Task to complete: Produce an exact copy of all the records.

##### Excerpted data #####

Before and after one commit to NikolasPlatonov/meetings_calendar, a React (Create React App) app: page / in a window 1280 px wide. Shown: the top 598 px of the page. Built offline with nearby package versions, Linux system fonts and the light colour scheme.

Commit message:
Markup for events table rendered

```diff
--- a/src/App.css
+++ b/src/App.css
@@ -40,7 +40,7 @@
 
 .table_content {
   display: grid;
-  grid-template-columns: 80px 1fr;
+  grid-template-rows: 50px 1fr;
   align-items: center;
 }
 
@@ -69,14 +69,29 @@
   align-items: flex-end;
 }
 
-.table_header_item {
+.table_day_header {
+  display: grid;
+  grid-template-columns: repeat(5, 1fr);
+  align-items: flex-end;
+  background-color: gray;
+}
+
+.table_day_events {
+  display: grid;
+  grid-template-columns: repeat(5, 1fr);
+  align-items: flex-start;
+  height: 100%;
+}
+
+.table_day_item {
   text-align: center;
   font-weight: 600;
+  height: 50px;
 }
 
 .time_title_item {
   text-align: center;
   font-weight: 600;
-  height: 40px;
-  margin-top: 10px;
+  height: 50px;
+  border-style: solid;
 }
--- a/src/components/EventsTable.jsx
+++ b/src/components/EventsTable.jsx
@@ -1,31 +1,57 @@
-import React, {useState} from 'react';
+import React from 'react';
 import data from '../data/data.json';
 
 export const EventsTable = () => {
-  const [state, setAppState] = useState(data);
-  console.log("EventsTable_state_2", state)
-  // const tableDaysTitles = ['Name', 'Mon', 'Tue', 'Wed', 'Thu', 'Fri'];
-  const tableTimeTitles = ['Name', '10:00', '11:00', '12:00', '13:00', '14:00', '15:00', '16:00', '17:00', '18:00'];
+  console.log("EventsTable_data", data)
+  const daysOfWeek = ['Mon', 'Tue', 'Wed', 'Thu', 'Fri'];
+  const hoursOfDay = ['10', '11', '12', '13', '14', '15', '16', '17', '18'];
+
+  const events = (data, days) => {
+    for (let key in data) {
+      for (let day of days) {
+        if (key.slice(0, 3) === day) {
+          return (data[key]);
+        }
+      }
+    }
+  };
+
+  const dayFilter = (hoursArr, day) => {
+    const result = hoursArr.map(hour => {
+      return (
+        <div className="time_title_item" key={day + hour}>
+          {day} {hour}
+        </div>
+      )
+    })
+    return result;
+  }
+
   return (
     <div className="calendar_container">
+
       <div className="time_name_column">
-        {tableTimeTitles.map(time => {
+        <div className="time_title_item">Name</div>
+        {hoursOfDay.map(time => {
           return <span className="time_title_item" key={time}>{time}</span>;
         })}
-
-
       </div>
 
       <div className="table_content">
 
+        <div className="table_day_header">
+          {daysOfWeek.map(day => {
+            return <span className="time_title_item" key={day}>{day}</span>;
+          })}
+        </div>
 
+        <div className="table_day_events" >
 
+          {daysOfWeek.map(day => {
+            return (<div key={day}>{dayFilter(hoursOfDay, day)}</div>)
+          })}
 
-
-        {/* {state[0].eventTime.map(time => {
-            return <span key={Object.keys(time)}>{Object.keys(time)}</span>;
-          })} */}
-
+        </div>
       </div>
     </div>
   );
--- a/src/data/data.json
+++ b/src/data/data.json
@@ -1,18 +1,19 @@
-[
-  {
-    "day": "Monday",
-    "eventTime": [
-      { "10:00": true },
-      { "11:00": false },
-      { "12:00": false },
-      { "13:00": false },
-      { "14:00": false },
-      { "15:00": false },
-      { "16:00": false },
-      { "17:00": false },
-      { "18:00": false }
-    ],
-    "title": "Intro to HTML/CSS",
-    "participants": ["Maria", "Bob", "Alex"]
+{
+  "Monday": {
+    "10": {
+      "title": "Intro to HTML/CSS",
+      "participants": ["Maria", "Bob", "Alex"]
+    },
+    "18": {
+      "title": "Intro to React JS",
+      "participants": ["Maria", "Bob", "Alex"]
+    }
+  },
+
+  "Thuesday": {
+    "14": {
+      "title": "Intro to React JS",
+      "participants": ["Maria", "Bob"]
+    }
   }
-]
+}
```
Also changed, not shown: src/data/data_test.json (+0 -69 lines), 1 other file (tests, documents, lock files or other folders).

#####

Completed exercise:
Before and after one commit to NikolasPlatonov/meetings_calendar, a React (Create React App) app: page / in a window 1280 px wide. Shown: the top 598 px of the page. Built offline with nearby package versions, Linux system fonts and the light colour scheme.

Commit message:
Markup for events table rendered

```diff
--- a/src/App.css
+++ b/src/App.css
@@ -40,7 +40,7 @@
 
 .table_content {
   display: grid;
-  grid-template-columns: 80px 1fr;
+  grid-template-rows: 50px 1fr;
   align-items: center;
 }
 
@@ -69,14 +69,29 @@
   align-items: flex-end;
 }
 
-.table_header_item {
+.table_day_header {
+  display: grid;
+  grid-template-columns: repeat(5, 1fr);
+  align-items: flex-end;
+  background-color: gray;
+}
+
+.table_day_events {
+  display: grid;
+  grid-template-columns: repeat(5, 1fr);
+  align-items: flex-start;
+  height: 100%;
+}
+
+.table_day_item {
   text-align: center;
   font-weight: 600;
+  height: 50px;
 }
 
 .time_title_item {
   text-align: center;
   font-weight: 600;
-  height: 40px;
-  margin-top: 10px;
+  height: 50px;
+  border-style: solid;
 }
--- a/src/components/EventsTable.jsx
+++ b/src/components/EventsTable.jsx
@@ -1,31 +1,57 @@
-import React, {useState} from 'react';
+import React from 'react';
 import data from '../data/data.json';
 
 export const EventsTable = () => {
-  const [state, setAppState] = useState(data);
-  console.log("EventsTable_state_2", state)
-  // const tableDaysTitles = ['Name', 'Mon', 'Tue', 'Wed', 'Thu', 'Fri'];
-  const tableTimeTitles = ['Name', '10:00', '11:00', '12:00', '13:00', '14:00', '15:00', '16:00', '17:00', '18:00'];
+  console.log("EventsTable_data", data)
+  const daysOfWeek = ['Mon', 'Tue', 'Wed', 'Thu', 'Fri'];
+  const hoursOfDay = ['10', '11', '12', '13', '14', '15', '16', '17', '18'];
+
+  const events = (data, days) => {
+    for (let key in data) {
+      for (let day of days) {
+        if (key.slice(0, 3) === day) {
+          return (data[key]);
+        }
+      }
+    }
+  };
+
+  const dayFilter = (hoursArr, day) => {
+    const result = hoursArr.map(hour => {
+      return (
+        <div className="time_title_item" key={day + hour}>
+          {day} {hour}
+        </div>
+      )
+    })
+    return result;
+  }
+
   return (
     <div className="calendar_container">
+
       <div className="time_name_column">
-        {tableTimeTitles.map(time => {
+        <div className="time_title_item">Name</div>
+        {hoursOfDay.map(time => {
           return <span className="time_title_item" key={time}>{time}</span>;
         })}
-
-
       </div>
 
       <div className="table_content">
 
+        <div className="table_day_header">
+          {daysOfWeek.map(day => {
+            return <span className="time_title_item" key={day}>{day}</span>;
+          })}
+        </div>
 
+        <div className="table_day_events" >
 
+          {daysOfWeek.map(day => {
+            return (<div key={day}>{dayFilter(hoursOfDay, day)}</div>)
+          })}
 
-
-        {/* {state[0].eventTime.map(time => {
-            return <span key={Object.keys(time)}>{Object.keys(time)}</span>;
-          })} */}
-
+        </div>
       </div>
     </div>
   );
--- a/src/data/data.json
+++ b/src/data/data.json
@@ -1,18 +1,19 @@
-[
-  {
-    "day": "Monday",
-    "eventTime": [
-      { "10:00": true },
-      { "11:00": false },
-      { "12:00": false },
-      { "13:00": false },
-      { "14:00": false },
-      { "15:00": false },
-      { "16:00": false },
-      { "17:00": false },
-      { "18:00": false }
-    ],
-    "title": "Intro to HTML/CSS",
-    "participants": ["Maria", "Bob", "Alex"]
+{
+  "Monday": {
+    "10": {
+      "title": "Intro to HTML/CSS",
+      "participants": ["Maria", "Bob", "Alex"]
+    },
+    "18": {
+      "title": "Intro to React JS",
+      "participants": ["Maria", "Bob", "Alex"]
+    }
+  },
+
+  "Thuesday": {
+    "14": {
+      "title": "Intro to React JS",
+      "participants": ["Maria", "Bob"]
+    }
   }
-]
+}
```
Also changed, not shown: src/data/data_test.json (+0 -69 lines), 1 other file (tests, documents, lock files or other folders).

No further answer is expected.